*Chinese leaders could step up pres­
sure for U.S. withdrawal from Taiwan
and even South Korea, weakening the
U.S. strategic position in northeast Asia.
If Sino-Soviet tensions eased, Chinese
troops could be re-deployed to Fukien
Province opposite Taiwan to increase
pressure for reunification.
•Sino-Soviet detente could also mean a
decline in Chinese support for N ATO as a
counter to Soviet forces in Eastern
Europe.
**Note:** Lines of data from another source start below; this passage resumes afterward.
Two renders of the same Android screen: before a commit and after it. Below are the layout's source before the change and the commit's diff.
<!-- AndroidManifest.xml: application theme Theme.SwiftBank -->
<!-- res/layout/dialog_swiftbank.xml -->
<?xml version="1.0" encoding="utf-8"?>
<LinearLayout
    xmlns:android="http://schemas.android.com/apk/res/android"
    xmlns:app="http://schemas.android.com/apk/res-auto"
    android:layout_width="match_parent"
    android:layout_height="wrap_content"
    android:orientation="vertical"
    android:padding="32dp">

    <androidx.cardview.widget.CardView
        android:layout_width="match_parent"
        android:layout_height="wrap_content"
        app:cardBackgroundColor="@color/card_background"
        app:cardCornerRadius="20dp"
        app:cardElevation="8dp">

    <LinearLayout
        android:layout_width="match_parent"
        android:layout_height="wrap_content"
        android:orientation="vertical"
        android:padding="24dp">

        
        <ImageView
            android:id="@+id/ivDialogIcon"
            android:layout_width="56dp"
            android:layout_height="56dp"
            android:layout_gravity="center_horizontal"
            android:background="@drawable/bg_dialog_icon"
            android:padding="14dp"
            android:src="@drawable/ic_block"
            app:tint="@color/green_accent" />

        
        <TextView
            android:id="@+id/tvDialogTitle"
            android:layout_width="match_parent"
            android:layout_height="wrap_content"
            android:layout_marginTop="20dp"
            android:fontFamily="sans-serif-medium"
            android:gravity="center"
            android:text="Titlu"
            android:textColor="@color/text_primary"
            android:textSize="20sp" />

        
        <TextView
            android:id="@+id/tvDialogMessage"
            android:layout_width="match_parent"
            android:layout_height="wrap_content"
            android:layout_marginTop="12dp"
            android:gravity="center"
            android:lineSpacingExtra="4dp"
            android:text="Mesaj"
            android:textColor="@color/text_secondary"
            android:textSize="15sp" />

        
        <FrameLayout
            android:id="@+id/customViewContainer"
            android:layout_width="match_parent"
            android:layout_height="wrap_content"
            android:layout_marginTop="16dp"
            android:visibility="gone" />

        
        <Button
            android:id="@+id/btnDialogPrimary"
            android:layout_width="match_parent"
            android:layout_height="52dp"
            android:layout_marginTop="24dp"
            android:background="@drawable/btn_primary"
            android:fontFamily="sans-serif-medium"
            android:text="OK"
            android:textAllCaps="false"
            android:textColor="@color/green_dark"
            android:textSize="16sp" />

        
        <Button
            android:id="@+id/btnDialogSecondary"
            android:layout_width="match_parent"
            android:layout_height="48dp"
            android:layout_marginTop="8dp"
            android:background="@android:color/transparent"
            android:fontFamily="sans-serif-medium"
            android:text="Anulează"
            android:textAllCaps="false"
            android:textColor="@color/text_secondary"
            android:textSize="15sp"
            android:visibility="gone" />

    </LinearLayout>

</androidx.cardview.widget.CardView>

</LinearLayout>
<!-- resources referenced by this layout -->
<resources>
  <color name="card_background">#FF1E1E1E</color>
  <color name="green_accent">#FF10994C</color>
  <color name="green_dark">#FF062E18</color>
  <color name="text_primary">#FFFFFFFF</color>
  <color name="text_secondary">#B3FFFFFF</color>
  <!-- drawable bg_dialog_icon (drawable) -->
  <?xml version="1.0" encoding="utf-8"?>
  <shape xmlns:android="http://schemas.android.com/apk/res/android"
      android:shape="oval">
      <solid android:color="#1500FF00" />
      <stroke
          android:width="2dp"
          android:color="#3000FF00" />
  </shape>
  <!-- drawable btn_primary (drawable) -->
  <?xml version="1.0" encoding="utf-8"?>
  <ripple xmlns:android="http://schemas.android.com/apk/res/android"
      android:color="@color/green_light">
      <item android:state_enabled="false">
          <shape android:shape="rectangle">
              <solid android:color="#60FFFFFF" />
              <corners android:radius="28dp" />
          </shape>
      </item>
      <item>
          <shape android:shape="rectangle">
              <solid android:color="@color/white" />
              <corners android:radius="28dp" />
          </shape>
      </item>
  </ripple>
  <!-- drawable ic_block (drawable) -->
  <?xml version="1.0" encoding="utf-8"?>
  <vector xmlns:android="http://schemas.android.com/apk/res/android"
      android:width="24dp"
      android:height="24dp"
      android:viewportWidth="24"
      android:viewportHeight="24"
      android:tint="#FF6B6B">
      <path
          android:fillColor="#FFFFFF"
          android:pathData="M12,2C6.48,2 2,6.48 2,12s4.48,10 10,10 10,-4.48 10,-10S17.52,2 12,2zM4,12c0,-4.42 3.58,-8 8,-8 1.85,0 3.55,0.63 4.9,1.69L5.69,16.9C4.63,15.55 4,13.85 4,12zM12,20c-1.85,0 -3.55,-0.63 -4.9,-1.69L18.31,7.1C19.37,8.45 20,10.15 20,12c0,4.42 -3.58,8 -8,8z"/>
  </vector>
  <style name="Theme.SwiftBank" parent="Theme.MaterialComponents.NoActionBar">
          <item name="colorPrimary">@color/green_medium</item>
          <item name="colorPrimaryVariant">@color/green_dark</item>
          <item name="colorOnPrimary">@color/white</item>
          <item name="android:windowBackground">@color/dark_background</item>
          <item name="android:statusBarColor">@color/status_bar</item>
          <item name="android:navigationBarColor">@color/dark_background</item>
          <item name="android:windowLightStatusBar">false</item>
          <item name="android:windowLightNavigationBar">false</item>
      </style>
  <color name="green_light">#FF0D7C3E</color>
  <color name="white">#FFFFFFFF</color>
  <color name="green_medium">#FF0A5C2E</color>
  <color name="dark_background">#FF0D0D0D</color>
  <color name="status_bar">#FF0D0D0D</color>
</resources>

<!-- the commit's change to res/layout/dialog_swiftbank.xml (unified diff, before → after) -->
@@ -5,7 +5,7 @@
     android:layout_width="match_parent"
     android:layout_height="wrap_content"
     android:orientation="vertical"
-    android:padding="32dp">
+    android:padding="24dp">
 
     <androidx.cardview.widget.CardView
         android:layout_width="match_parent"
Some analysts believe it could
also free Soviet divisions now stationed
along the Sino-Soviet border for rede­
ployment in Eastern Europe.
•Such a shift could end the common
U.S.-Chinese goal of limiting the Soviet
initiative in southern Africa, where all
three powers are jockeying for influence.
•A nd while U.S. strategists do not now
consider China a nuclear threat to the
U.S., a rebuffed China could put more
pressure on the U.S. by developing and
deploying the 7000-mile range ICBM that
has already been tested as a satellite
launching rocket.
Despite these possibilities, moot ana
lysts agree the Chinese channel to the
West will remain open, at least for
commercial trade and technology, much
of which only the West can supply.
C A U TIO U S T O W A R D C H IN A
to continue the policy of approving sales
But Chinese leaders can take little
of military-related technology to C hin«
encouragement from the new administra­
They argue that an even-handed policy
tion’s policy statements on U.S. China
between Moscow and Peking will not be
relations.
upset by a quiet effort to help China
Carter recently told Time magazine he
improve its military posture vis-a-vis the
felt no “urgency about resolving the
Soviets. Such a policy, they argue, could
differences that exist between the Main­ also pay off Chinese leaders for their
land (China) and Taiwan. I would go into
opening to the West, and prevent a
that very cautiously,” he said.
limited Sino-Soviet detente that could be
In December, Secretary Vance told
worked out through the recently re­
Newsweek he plans to normalize rela­
newed border talks in Peking.
tions with Peking-but slowly. He added
Schlesinger will be in a position to
that he thinks it is essential for the U.S.
press his views by virtue of his anticipa­
to ensure the security of Taiwan, and that
ted role as head of a new energy
he favors another high level round of
department that would combine the
negotiations with Chinese leaders “to feel
Federal Energy Agency and the Energy
each other out.”
Research and Development Agency
To counter these negative impressions,
(ER DA ).
Carter’s China advisers are expected to
ERDA's responsibility for nuclear war­
urge him to find ways to signal Peking
head development and production will
that the U.S. does want to improve
give Schlesinger at least a peripheral
relations, even if not to the extent of
involvement in the Strategic Arms Lim it­
speedy normalisation. One of these ways,
ation Talks (SALT), which are expected
publicly advocated by Carter’s Chins
to dominate U.S.-Soviet relations early in
advisers, Michael Oksenberg and Jerome
1977. Yet the same responsibility could
Cohen, and also supported by the new
silence Schlesinger as a public critic of
energy czar, James Schlesinger. would be
(Please turn to p.8 col.2)